Though his novels were penned in the latter portion of the 19th century, Sir Arthur Conan Doyle’s character Sherlock Holmes continues to captivate modern readers. What about Sherlock Holmes remains so fascinating to us? As a physician, Conan Doyle understood the power of careful observation so much so that his character seems to have near super powers by nature of his ability to observe the world around him, see things and make connections that others do not.
Monitoring is every day practice in all aspects of veterinary medicine and especially in veterinary emergency and critical care. Technological advancements have made monitoring once elusive vital signs, such as blood pressure, the standard of care. Multi-parameter monitors give us the simultaneous and real time values of blood pressure, ECG, pulse oximetry, end tidal CO2, and body temperature in our anesthetized patients. Point of care blood work has given us the ability to trend biochemical values with only a delay of seconds to minutes. CT, MRI, and ultrasound have given us the ability to look into body cavities including the calvarium and spinal canal and look through solid organs that were once closed off to us without post-mortem exam.
These technologies have improved the way we practice medicine, and have increased our early diagnosis and detection of disease. However I would argue that they have also allowed us to lean on a crutch and become disconnected from an important monitoring tool… ourselves.
Few monitoring parameters are as important in the ICU as trends in physical monitoring. Physical monitoring parameters are vitals that are assessed with your eyes, finger tips, and ears, via observation, palpation, and auscultation. When assessing a patient with changes in their respiratory rate, your observation of the character of breathing and your auscultation findings can help you localize the problem (upper respiratory, large away disease, small airway disease, pleural space or parenchymal lung disease, or cardiac disease) to create a more accurate differential list and diagnostic plan or give you a rational place to start empiric therapy.
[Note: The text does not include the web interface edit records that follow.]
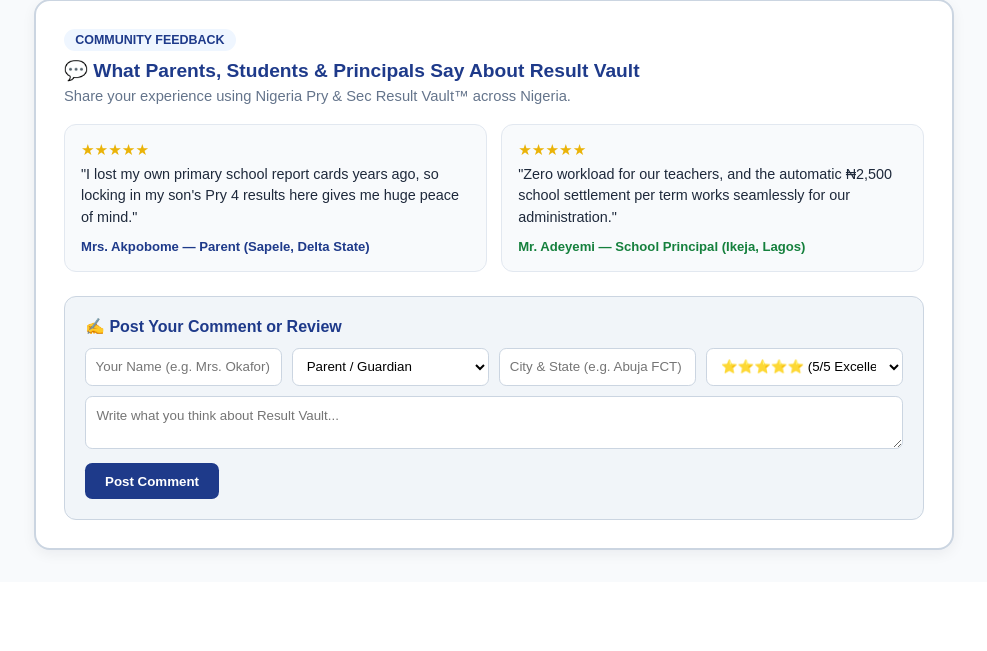
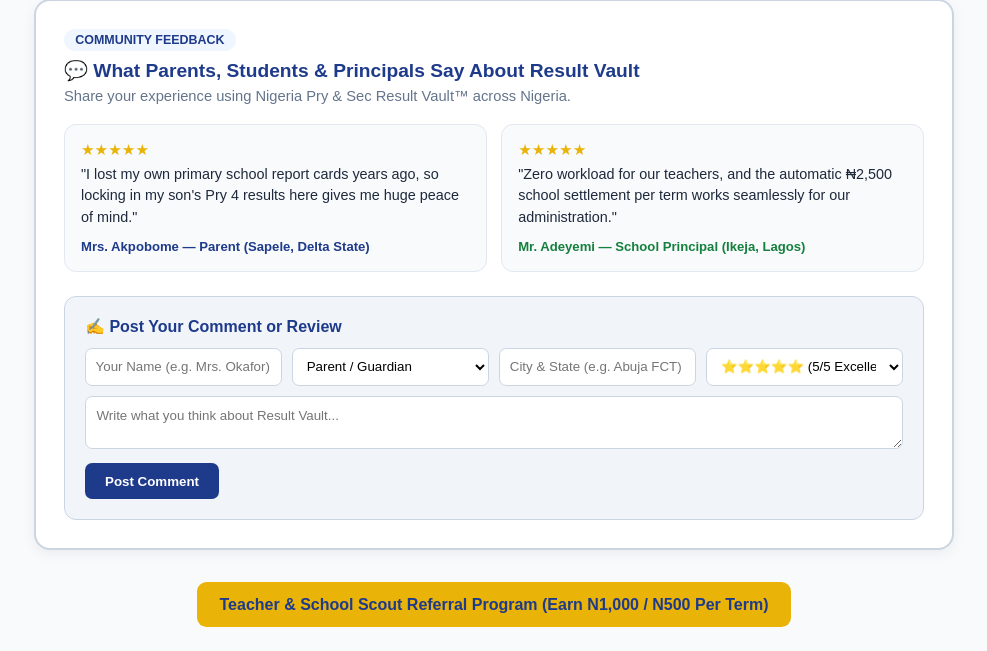
Before and after one commit to ogodoafure-ux/eduvault, a Node project: template views/index.ejs in a window 1280 px wide. Shown: the part 2847-3498 px from the top of the page, without its empty margins (146-1133 px from the left). Before the commit the page ends 3403 px from the top, so only its background shows below. Run offline with Node 20 templates, Linux system fonts and the light colour scheme; the template is opened without the code that fills it, so the values that code supplies are empty.

Commit message:
Add views/refer.ejs and homepage referral link

```diff
--- a/views/index.ejs
+++ b/views/index.ejs
@@ -291,5 +291,5 @@
         <button type="submit" style="background:#1e3a8a;color:#fff;border:none;padding:0.65rem 1.25rem;border-radius:0.45rem;font-weight:bold;cursor:pointer;">Post Comment</button>
     </form>
 </div>
-</body>
+<div style="text-align:center;margin:1.5rem auto;"><a href="/refer" style="display:inline-block;background:#eab308;color:#1e3a8a;padding:0.85rem 1.4rem;border-radius:0.6rem;font-weight:bold;text-decoration:none;">Teacher &amp; School Scout Referral Program (Earn N1,000 / N500 Per Term)</a></div></body>
 </html>
```
Also changed, not shown: views/refer.ejs (added, +1 -0 lines).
Pulse quality and heart rate can tell us more about perfusion status than an isolated blood pressure reading.
No technologic monitoring parameter can give you an impression of how the patient feels, but your observations can detect trends that more confidently suggest improvement or worsening. Is the cat purring today? Is he interactive in the front of his cage compared to hiding in the back? Did he greet his owners when they visited? Did he sniff at food with greater interest? In training new veterinarians, I find myself often reminding them of the importance of physical examination in monitoring trends.
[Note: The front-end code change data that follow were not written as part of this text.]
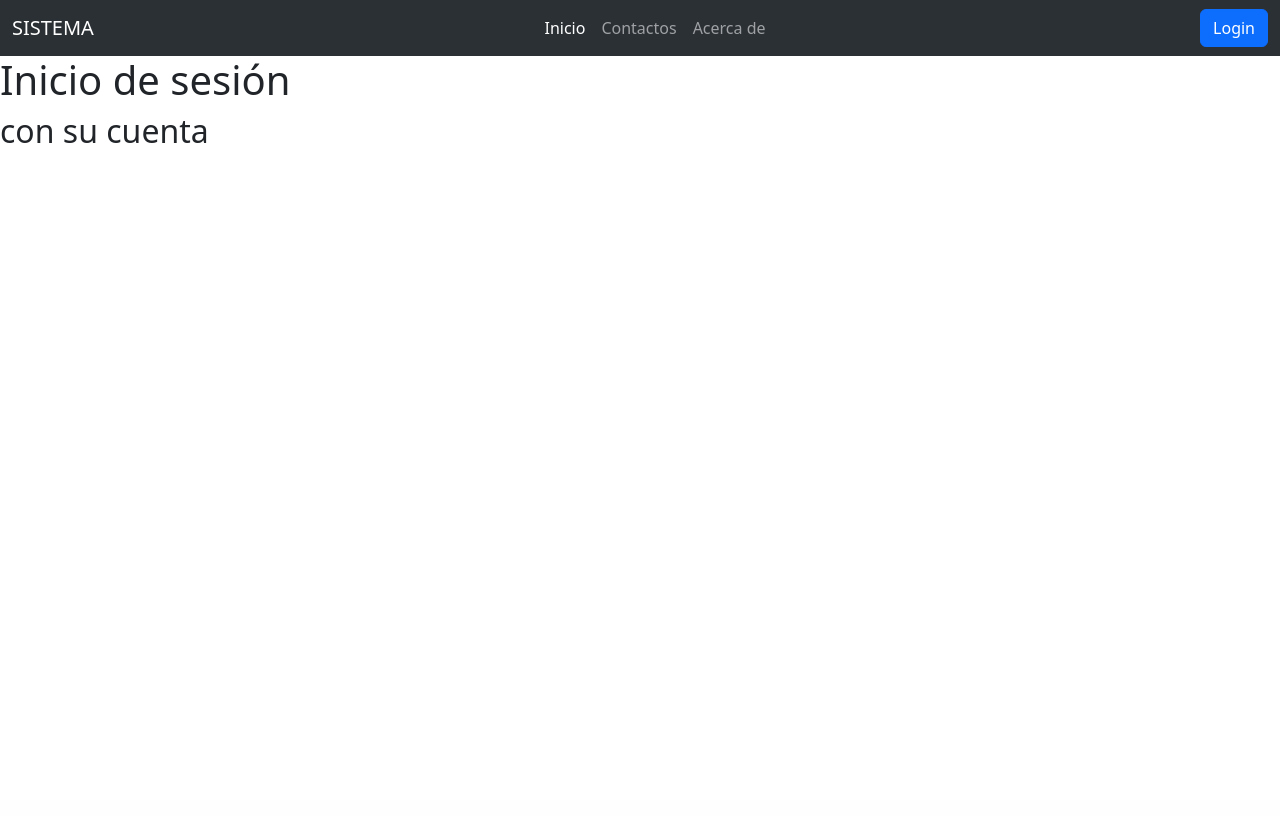
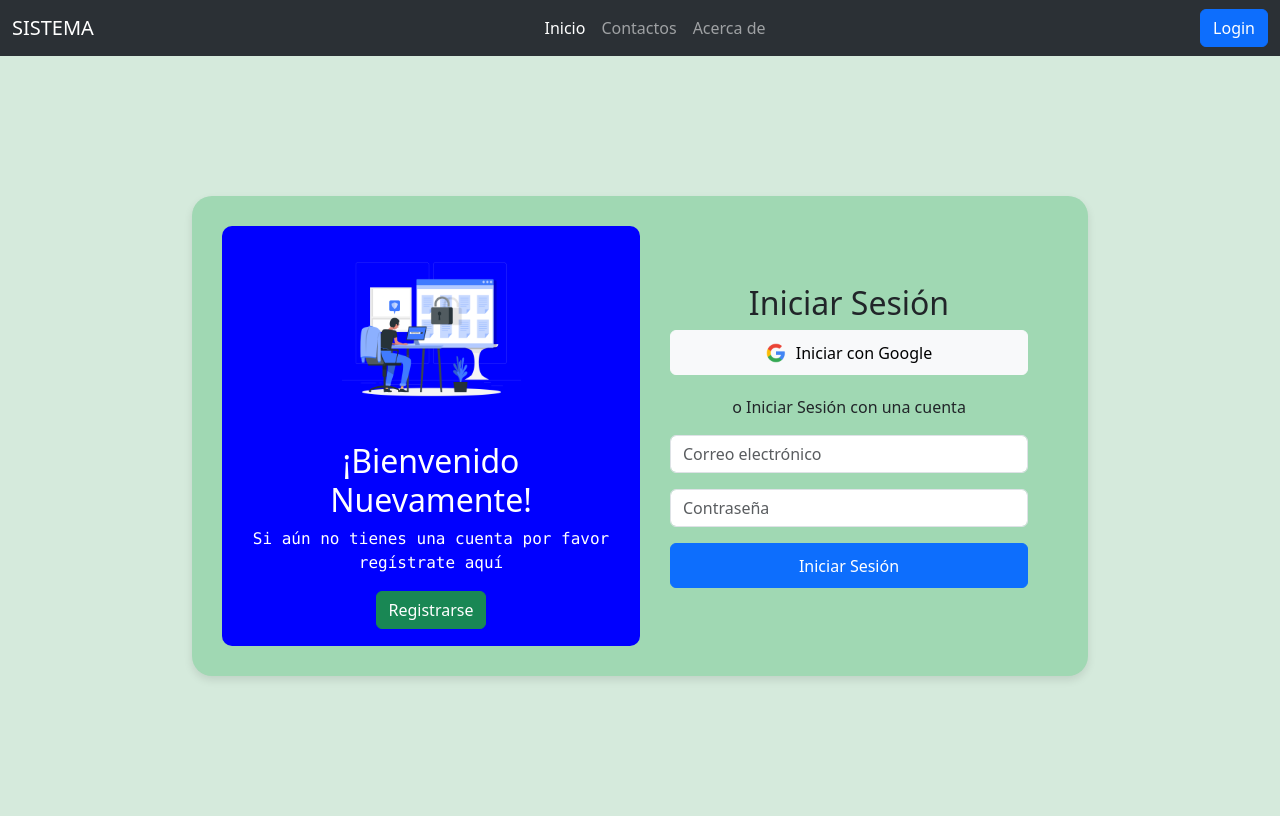
Before and after one commit to GabrielRivas12/FlaskApp_Python, a Flask app: page /login in a window 1280 px wide. Before the commit the page ends 143 px from the top, so only its background shows below. Run offline with Flask 3, Linux system fonts and the light colour scheme.

Commit message:
Adapataciones de diseño para inicio, login y registrase

```diff
--- a/App.py
+++ b/App.py
@@ -1,6 +1,10 @@
 from flask import Flask, render_template
 
 app=Flask(__name__)
+
+@app.route('/')  # Decorador de la ruta principal
+def home():
+    return render_template('index.html')
 
 @app.route('/inicio')  # Decorador de la ruta principal
 def inicio():
@@ -20,7 +24,7 @@ def login():
 
 @app.route('/Registro') #
 def Registro():
-    return "render_template('Registro.html')"
+    return render_template('Registro.html')
 
 if __name__ == '__main__':
     app.run(debug=True, port=8000) #ejecuta la aplicacion en modo depuracion
--- a/Templates/Login.html
+++ b/Templates/Login.html
@@ -1,10 +1,56 @@
 {% extends 'base.html' %}
 
-{% block titulo %} Login Page
+{% block titulo %} Login Page {% endblock titulo %}
 
-{% endblock titulo %}
+{% block body %}
+<div style="background-color: #d5eadc; display: flex; height: 95vh; justify-content: center; align-items: center;">
+    <!-- Contenedor principal -->
+    <div
+        style="display: flex; border-radius: 20px; overflow: hidden; width: 70%; max-width: 80%; height: 60vh; padding: 30px; background-color: #a0d8b3;  box-shadow: 0px 4px 8px rgba(0, 0, 0, 0.1);">
 
-{% block  body %}
-    <h1> Inicio de sesión </h1>
-    <h2> con su cuenta </h2>
-{% endblock  %}
+        <!-- Columna izquierda -->
+        <div
+            style="background-color: blue; color: white; flex: 1; padding: 30px; display: flex; flex-direction: column; justify-content: center; align-items: center; border-radius: 10px; text-align: center;">
+            <!-- Imagen centrada -->
+            <img src="{{ url_for('static', filename='login.png') }}"
+                style="max-width: 50%; height: auto; object-fit: contain; margin-bottom: 20px;">
+            <h2>¡Bienvenido Nuevamente!</h2>
+            <p style="font-family: Lucida Console;">Si aún no tienes una cuenta por favor regístrate aquí</p>
+            <a href="Registro">
+                <button type="button" class="btn btn-success">Registrarse</button>
+            </a>
+        </div>
+
+
+        <!-- Columna derecha -->
+        <div
+            style="background-color: #a0d8b3; flex: 1; padding: 30px; display: flex; flex-direction: column; justify-content: center; align-items: center; height: 100%;">
+            <h2>Iniciar Sesión</h2>
+            <button type="button" class="btn btn-light"
+                style="width: 100%; max-width: 400px; height: 45px; margin-bottom: 20px; display: flex; align-items: center; justify-content: center;">
+                <!-- Logo de Google  -->
+                <img src="{{ url_for('static', filename='logoGoogle.png') }}" alt="Google Logo"
+                    style="width: 20px; margin-right: 10px;">
+                Iniciar con Google
+            </button>
+
+
+            <p>o Iniciar Sesión con una cuenta</p>
+            <form style="width: 100%; max-width: 400px;">
+                <div class="input-group mb-3">
+                    <input type="text" class="form-control" placeholder="Correo electrónico" aria-label="Username"
+                        aria-describedby="basic-addon1">
+                </div>
+
+                <div class="input-group mb-3">
+                    <input type="text" class="form-control" placeholder="Contraseña" aria-label="Username"
+                        aria-describedby="basic-addon1">
+                </div>
+                <button type="button" class="btn btn-primary"
+                    style="width: 100%; max-width: 400px; height: 45px;">Iniciar Sesión</button>
+            </form>
+        </div>
+
+    </div>
+</div>
+{% endblock %}
--- a/Templates/base.html
+++ b/Templates/base.html
@@ -2,6 +2,7 @@
 <html lang="en">
 
 <head>
+    <link rel="shortcut icon" href="{{ url_for('static', filename='icono.png') }}" type="image/x-icon">
 
    <nav class="navbar navbar-expand-lg bg-body-tertiary" data-bs-theme="dark">
     <div class="container-fluid">
@@ -37,7 +38,7 @@
     <meta name="viewport" content="width=device-width, initial-scale=1, shrink-to-fit=no" />
 
     <!-- Bootstrap CSS v5.2.1 -->
-    <link rel="shortcut icon" href="{{url_for('static', filename='img/icono.icon')}}" type="image/x-icon">
+
     <link href="https://cdn.jsdelivr.net/npm/bootstrap@5.3.2/dist/css/bootstrap.min.css" rel="stylesheet"
         integrity="sha384-T3c6CoIi6uLrA9TneNEoa7RxnatzjcDSCmG1MXxSR1GAsXEV/Dwwykc2MPK8M2HN" crossorigin="anonymous" />
 </head>
```
Also changed, not shown: Templates/About.html (+8 -0 lines), Templates/Registro.html (+57 -6 lines), Templates/index.html (+12 -6 lines), Static/icono.png (added), Static/login.png (added), Static/logoGoogle.png (added).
I don’t suggest that we put technology aside, but let’s remind ourselves to harness the secret to Sherlock Holmes’ success and re-connect with our skills of observation.